===== RECORDS FOR THIS TASK =====
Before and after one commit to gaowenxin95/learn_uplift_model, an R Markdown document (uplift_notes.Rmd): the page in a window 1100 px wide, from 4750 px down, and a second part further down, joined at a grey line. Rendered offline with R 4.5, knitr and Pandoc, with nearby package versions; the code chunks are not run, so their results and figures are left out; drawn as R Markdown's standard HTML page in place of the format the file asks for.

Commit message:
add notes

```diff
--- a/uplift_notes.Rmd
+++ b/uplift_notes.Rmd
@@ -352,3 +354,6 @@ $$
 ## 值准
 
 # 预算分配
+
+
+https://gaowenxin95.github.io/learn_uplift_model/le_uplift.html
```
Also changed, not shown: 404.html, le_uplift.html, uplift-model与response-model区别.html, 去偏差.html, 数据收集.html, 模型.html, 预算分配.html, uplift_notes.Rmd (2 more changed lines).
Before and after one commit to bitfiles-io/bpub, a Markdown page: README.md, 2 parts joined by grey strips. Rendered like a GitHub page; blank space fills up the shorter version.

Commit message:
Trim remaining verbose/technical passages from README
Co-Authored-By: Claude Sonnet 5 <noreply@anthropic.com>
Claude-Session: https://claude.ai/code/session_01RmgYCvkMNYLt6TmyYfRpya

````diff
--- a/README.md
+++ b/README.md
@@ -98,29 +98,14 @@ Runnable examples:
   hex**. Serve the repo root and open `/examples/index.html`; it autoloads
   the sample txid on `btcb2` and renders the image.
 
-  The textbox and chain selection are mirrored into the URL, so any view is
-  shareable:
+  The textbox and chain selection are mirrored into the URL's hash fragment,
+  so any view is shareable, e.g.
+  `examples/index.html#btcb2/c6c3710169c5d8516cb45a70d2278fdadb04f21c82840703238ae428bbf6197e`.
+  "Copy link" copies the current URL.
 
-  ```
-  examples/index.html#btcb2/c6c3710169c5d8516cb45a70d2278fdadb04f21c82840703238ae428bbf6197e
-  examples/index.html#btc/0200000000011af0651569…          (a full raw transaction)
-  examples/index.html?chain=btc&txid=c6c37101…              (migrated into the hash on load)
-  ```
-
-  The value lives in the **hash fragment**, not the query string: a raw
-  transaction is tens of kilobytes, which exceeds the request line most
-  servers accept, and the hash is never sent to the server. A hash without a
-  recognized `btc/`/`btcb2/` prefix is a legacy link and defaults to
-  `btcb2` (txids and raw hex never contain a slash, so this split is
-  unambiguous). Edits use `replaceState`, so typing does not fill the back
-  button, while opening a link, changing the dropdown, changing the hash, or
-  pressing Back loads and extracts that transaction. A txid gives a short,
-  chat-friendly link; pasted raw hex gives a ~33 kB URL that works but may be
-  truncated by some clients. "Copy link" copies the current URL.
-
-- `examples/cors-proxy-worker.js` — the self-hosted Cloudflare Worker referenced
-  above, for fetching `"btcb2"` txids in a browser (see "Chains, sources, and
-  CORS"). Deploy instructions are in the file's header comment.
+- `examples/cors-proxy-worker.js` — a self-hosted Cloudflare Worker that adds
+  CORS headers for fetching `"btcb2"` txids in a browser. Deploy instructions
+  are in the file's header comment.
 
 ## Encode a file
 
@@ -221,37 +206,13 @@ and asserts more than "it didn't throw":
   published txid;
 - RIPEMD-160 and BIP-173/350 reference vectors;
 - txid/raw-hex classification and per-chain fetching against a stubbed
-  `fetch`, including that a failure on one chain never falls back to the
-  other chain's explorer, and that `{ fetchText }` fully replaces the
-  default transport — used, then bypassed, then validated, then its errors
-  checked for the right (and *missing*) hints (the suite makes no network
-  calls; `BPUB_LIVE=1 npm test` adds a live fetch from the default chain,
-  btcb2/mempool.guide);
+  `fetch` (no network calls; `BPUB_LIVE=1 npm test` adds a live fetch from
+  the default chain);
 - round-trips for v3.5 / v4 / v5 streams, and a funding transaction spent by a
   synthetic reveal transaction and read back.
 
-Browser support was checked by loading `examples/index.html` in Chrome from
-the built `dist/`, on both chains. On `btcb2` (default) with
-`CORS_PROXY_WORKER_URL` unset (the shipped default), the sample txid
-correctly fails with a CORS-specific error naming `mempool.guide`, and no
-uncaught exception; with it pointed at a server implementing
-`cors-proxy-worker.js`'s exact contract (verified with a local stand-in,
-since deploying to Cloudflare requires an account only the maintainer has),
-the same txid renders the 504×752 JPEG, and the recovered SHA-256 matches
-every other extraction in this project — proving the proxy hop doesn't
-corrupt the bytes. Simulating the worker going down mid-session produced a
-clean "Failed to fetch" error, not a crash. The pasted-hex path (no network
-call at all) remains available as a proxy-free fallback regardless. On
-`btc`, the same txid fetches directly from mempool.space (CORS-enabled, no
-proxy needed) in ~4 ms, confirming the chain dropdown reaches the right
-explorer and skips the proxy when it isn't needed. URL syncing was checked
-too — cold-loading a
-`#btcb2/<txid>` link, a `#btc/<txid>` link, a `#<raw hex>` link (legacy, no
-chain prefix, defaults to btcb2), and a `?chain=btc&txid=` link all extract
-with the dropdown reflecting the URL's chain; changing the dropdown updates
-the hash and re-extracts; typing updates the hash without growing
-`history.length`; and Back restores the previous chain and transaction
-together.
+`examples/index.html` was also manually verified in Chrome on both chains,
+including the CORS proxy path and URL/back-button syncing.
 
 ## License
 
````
=====
EXERCISE PROMPT: From top to bottom, repeat the material above word for word.

YOUR SOLUTION:
Before and after one commit to gaowenxin95/learn_uplift_model, an R Markdown document (uplift_notes.Rmd): the page in a window 1100 px wide, from 4750 px down, and a second part further down, joined at a grey line. Rendered offline with R 4.5, knitr and Pandoc, with nearby package versions; the code chunks are not run, so their results and figures are left out; drawn as R Markdown's standard HTML page in place of the format the file asks for.

Commit message:
add notes

```diff
--- a/uplift_notes.Rmd
+++ b/uplift_notes.Rmd
@@ -352,3 +354,6 @@ $$
 ## 值准
 
 # 预算分配
+
+
+https://gaowenxin95.github.io/learn_uplift_model/le_uplift.html
```
Also changed, not shown: 404.html, le_uplift.html, uplift-model与response-model区别.html, 去偏差.html, 数据收集.html, 模型.html, 预算分配.html, uplift_notes.Rmd (2 more changed lines).
Before and after one commit to bitfiles-io/bpub, a Markdown page: README.md, 2 parts joined by grey strips. Rendered like a GitHub page; blank space fills up the shorter version.

Commit message:
Trim remaining verbose/technical passages from README
Co-Authored-By: Claude Sonnet 5 <noreply@anthropic.com>
Claude-Session: https://claude.ai/code/session_01RmgYCvkMNYLt6TmyYfRpya

````diff
--- a/README.md
+++ b/README.md
@@ -98,29 +98,14 @@ Runnable examples:
   hex**. Serve the repo root and open `/examples/index.html`; it autoloads
   the sample txid on `btcb2` and renders the image.
 
-  The textbox and chain selection are mirrored into the URL, so any view is
-  shareable:
+  The textbox and chain selection are mirrored into the URL's hash fragment,
+  so any view is shareable, e.g.
+  `examples/index.html#btcb2/c6c3710169c5d8516cb45a70d2278fdadb04f21c82840703238ae428bbf6197e`.
+  "Copy link" copies the current URL.
 
-  ```
-  examples/index.html#btcb2/c6c3710169c5d8516cb45a70d2278fdadb04f21c82840703238ae428bbf6197e
-  examples/index.html#btc/0200000000011af0651569…          (a full raw transaction)
-  examples/index.html?chain=btc&txid=c6c37101…              (migrated into the hash on load)
-  ```
-
-  The value lives in the **hash fragment**, not the query string: a raw
-  transaction is tens of kilobytes, which exceeds the request line most
-  servers accept, and the hash is never sent to the server. A hash without a
-  recognized `btc/`/`btcb2/` prefix is a legacy link and defaults to
-  `btcb2` (txids and raw hex never contain a slash, so this split is
-  unambiguous). Edits use `replaceState`, so typing does not fill the back
-  button, while opening a link, changing the dropdown, changing the hash, or
-  pressing Back loads and extracts that transaction. A txid gives a short,
-  chat-friendly link; pasted raw hex gives a ~33 kB URL that works but may be
-  truncated by some clients. "Copy link" copies the current URL.
-
-- `examples/cors-proxy-worker.js` — the self-hosted Cloudflare Worker referenced
-  above, for fetching `"btcb2"` txids in a browser (see "Chains, sources, and
-  CORS"). Deploy instructions are in the file's header comment.
+- `examples/cors-proxy-worker.js` — a self-hosted Cloudflare Worker that adds
+  CORS headers for fetching `"btcb2"` txids in a browser. Deploy instructions
+  are in the file's header comment.
 
 ## Encode a file
 
@@ -221,37 +206,13 @@ and asserts more than "it didn't throw":
   published txid;
 - RIPEMD-160 and BIP-173/350 reference vectors;
 - txid/raw-hex classification and per-chain fetching against a stubbed
-  `fetch`, including that a failure on one chain never falls back to the
-  other chain's explorer, and that `{ fetchText }` fully replaces the
-  default transport — used, then bypassed, then validated, then its errors
-  checked for the right (and *missing*) hints (the suite makes no network
-  calls; `BPUB_LIVE=1 npm test` adds a live fetch from the default chain,
-  btcb2/mempool.guide);
+  `fetch` (no network calls; `BPUB_LIVE=1 npm test` adds a live fetch from
+  the default chain);
 - round-trips for v3.5 / v4 / v5 streams, and a funding transaction spent by a
   synthetic reveal transaction and read back.
 
-Browser support was checked by loading `examples/index.html` in Chrome from
-the built `dist/`, on both chains. On `btcb2` (default) with
-`CORS_PROXY_WORKER_URL` unset (the shipped default), the sample txid
-correctly fails with a CORS-specific error naming `mempool.guide`, and no
-uncaught exception; with it pointed at a server implementing
-`cors-proxy-worker.js`'s exact contract (verified with a local stand-in,
-since deploying to Cloudflare requires an account only the maintainer has),
-the same txid renders the 504×752 JPEG, and the recovered SHA-256 matches
-every other extraction in this project — proving the proxy hop doesn't
-corrupt the bytes. Simulating the worker going down mid-session produced a
-clean "Failed to fetch" error, not a crash. The pasted-hex path (no network
-call at all) remains available as a proxy-free fallback regardless. On
-`btc`, the same txid fetches directly from mempool.space (CORS-enabled, no
-proxy needed) in ~4 ms, confirming the chain dropdown reaches the right
-explorer and skips the proxy when it isn't needed. URL syncing was checked
-too — cold-loading a
-`#btcb2/<txid>` link, a `#btc/<txid>` link, a `#<raw hex>` link (legacy, no
-chain prefix, defaults to btcb2), and a `?chain=btc&txid=` link all extract
-with the dropdown reflecting the URL's chain; changing the dropdown updates
-the hash and re-extracts; typing updates the hash without growing
-`history.length`; and Back restores the previous chain and transaction
-together.
+`examples/index.html` was also manually verified in Chrome on both chains,
+including the CORS proxy path and URL/back-button syncing.
 
 ## License
 
````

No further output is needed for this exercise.